As one of the most misunderstood marketing practices, the term affinity marketing is often met with some confusion.
Also referred to as partnership marketing, affinity marketing focuses on developing strategic partnerships between complementary brands and businesses. A mutually beneficial marketing strategy can then be adopted between the pair.
For example, a well-known UK car repair chain once formed a partnership with an established insurance company to offer a range of products to the insurance company’s customers.
Customers received a voucher entitling them to 25% off an MOT and service. This drives more customers to the car repair chain, whilst the insurance company benefits from commissions on every car service and MOT sold.
Without this partnership, the car repair chain would never have access to the insurance company’s data and the insurance company would not benefit from the extra income generated from the special offer.
All very simple really, however, it’s a little more sophisticated than that.
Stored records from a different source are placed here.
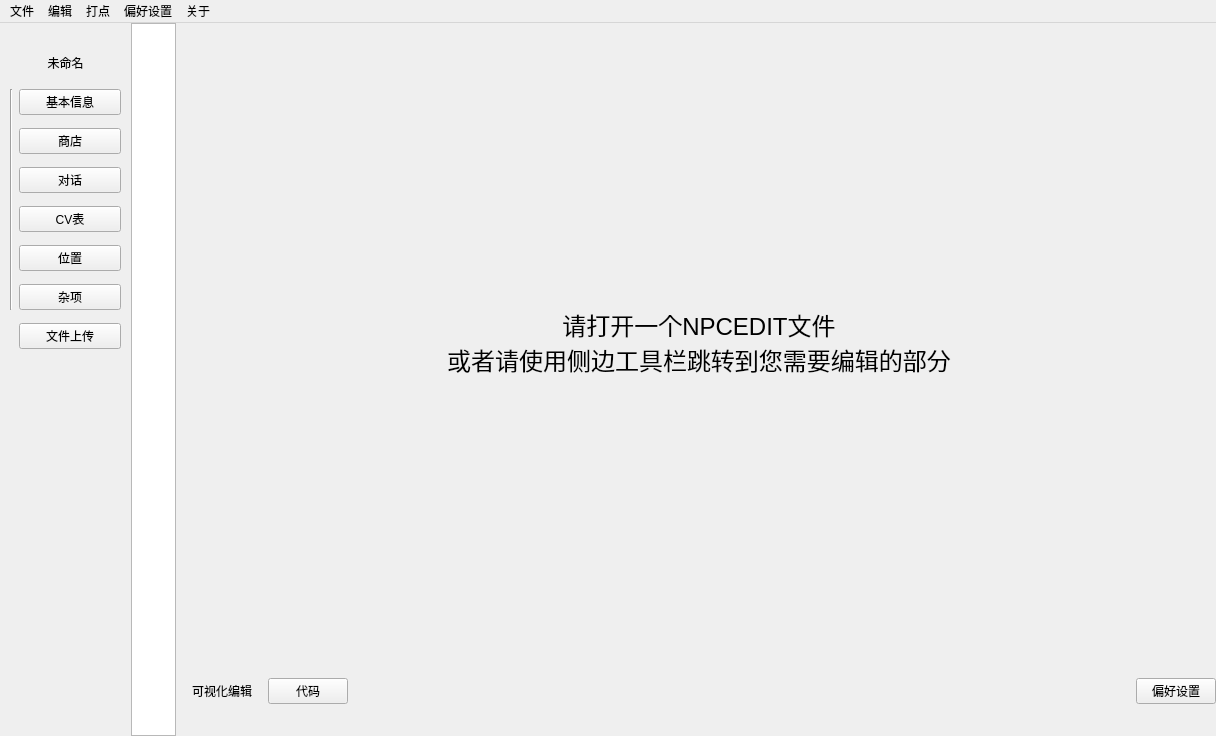
Marcus-P-114514/Genshin-Impact-BWiKi-NPC-Editor, file Visual-Editor/mainwindow.ui: the form before one commit.
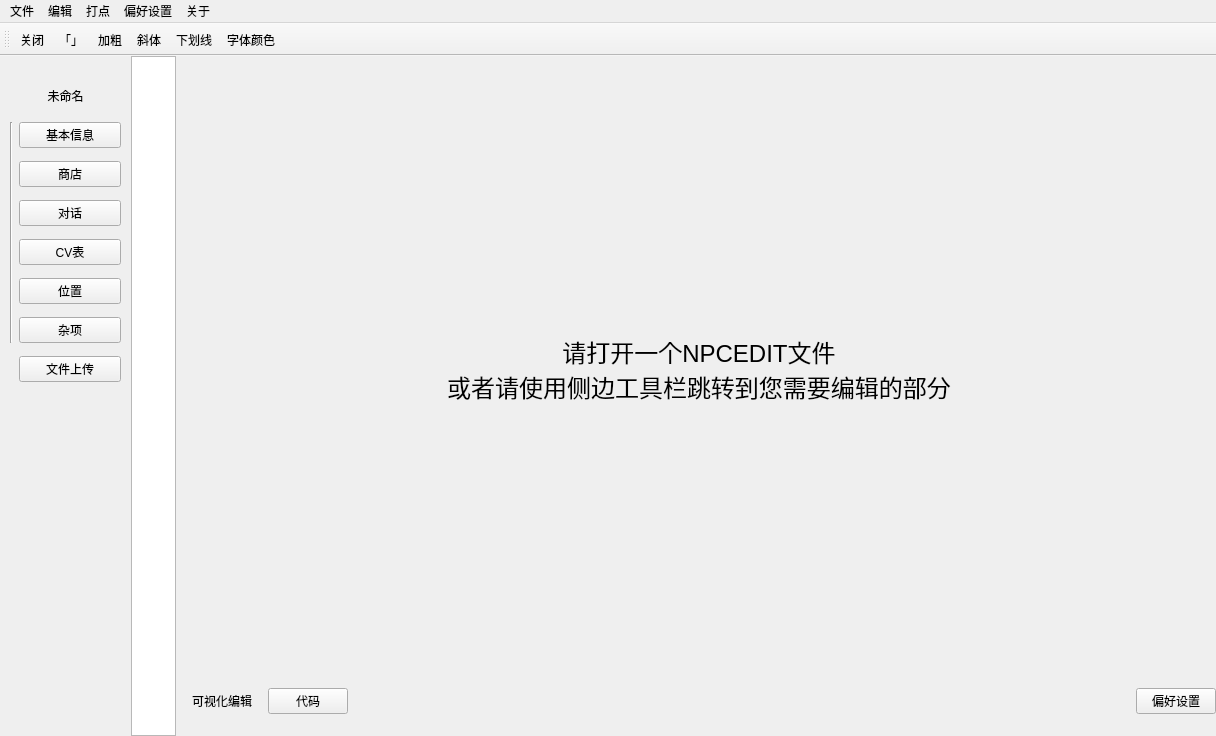
The form after the commit. The open tabs and pages were chosen to show the change.

Commit message: Added: Quick Insert Panel

What changed in the file:
```diff
--- a/Visual-Editor/mainwindow.ui
+++ b/Visual-Editor/mainwindow.ui
@@ -2450,6 +2450,23 @@
    <addaction name="menu_2"/>
    <addaction name="menu_3"/>
   </widget>
+  <widget class="QToolBar" name="quickinsert">
+   <property name="windowTitle">
+    <string>toolBar</string>
+   </property>
+   <attribute name="toolBarArea">
+    <enum>TopToolBarArea</enum>
+   </attribute>
+   <attribute name="toolBarBreak">
+    <bool>false</bool>
+   </attribute>
+   <addaction name="close_quick_insert"/>
+   <addaction name="insert_brackets"/>
+   <addaction name="insert_bold"/>
+   <addaction name="insert_italic"/>
+   <addaction name="insert_underline"/>
+   <addaction name="apply_font_color"/>
+  </widget>
   <action name="action_placeholder">
    <property name="text">
     <string>Placeholder</string>
@@ -2521,6 +2538,76 @@
     <string>Ctrl+O</string>
    </property>
   </action>
+  <action name="release_to_WIKI">
+   <property name="text">
+    <string>发布到WIKI</string>
+   </property>
+   <property name="toolTip">
+    <string>将您的文件发布到WIKI，需要提前指定NPC名称</string>
+   </property>
+   <property name="shortcut">
+    <string>Ctrl+W</string>
+   </property>
+  </action>
+  <action name="insert_templates">
+   <property name="text">
+    <string>复制特殊符号&amp;模板</string>
+   </property>
+   <property name="toolTip">
+    <string>复制特殊符号与模板至剪切板</string>
+   </property>
+   <property name="shortcut">
+    <string>Ctrl+I</string>
+   </property>
+  </action>
+  <action name="close_quick_insert">
+   <property name="text">
+    <string>关闭</string>
+   </property>
+   <property name="toolTip">
+    <string>关闭「快速插入」面板</string>
+   </property>
+  </action>
+  <action name="insert_brackets">
+   <property name="text">
+    <string>「」</string>
+   </property>
+   <property name="toolTip">
+    <string>复制「」</string>
+   </property>
+  </action>
+  <action name="insert_bold">
+   <property name="text">
+    <string>加粗</string>
+   </property>
+   <property name="toolTip">
+    <string>复制加粗后的文本</string>
+   </property>
+  </action>
+  <action name="insert_italic">
+   <property name="text">
+    <string>斜体</string>
+   </property>
+   <property name="toolTip">
+    <string>复制斜体后的文本</string>
+   </property>
+  </action>
+  <action name="insert_underline">
+   <property name="text">
+    <string>下划线</string>
+   </property>
+   <property name="toolTip">
+    <string>复制添加下划线后的文本</string>
+   </property>
+  </action>
+  <action name="apply_font_color">
+   <property name="text">
+    <string>字体颜色</string>
+   </property>
+   <property name="toolTip">
+    <string>复制带颜色的字体到剪切板</string>
+   </property>
+  </action>
  </widget>
  <resources/>
  <connections/>
```
Left out of the diff: 8 changed lines with no effect on the pictures. The commit also changes 2 other files.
What about leveraging each other’s brand values, sharing marketing expertise, research and an exchange of skills between the teams? These are all additional benefits from partaking in an affinity partnership.
However, there are a number of misconceptions about affinity marketing that may deter brands from developing what could potentially be a highly beneficial partnership with a complementary business...
“It’s the same as affiliate marketing.”
Despite having very similar sounding names, affiliate marketing and affinity marketing are two completely different practices.
Affiliate marketing is a pure performance-based relationship, in which you sell someone else’s products or services and get rewarded for doing so. The depth of relationship between the parties is usually quite shallow, individual brands are protected, not shared and these relationships are not particularly strong.
Affinity marketing is far more comprehensive than this. By dedicating time to matching two companies with similar brand values, a long lasting relationship can be formed where both parties benefit, working as a team during the difficult times as well as the periods of success.
“Affinity marketing takes too long to work.”
Like all new relationships, it takes time. Accept this at the beginning and be patient. If the teams, the brands, the audience, the products and services and the timing is right – it will work. It’s the early learnings from launch that will set the pace of success, but it’s well worth the wait!
Increased web traffic and immediate access to thousands/hundreds of thousands of new potential customers with lower marketing costs are a couple of the many benefits. By pinpointing the accuracy of market spend, we can expect improved conversion of enquiries and more chances of improving retention and sharing of marketing intelligence.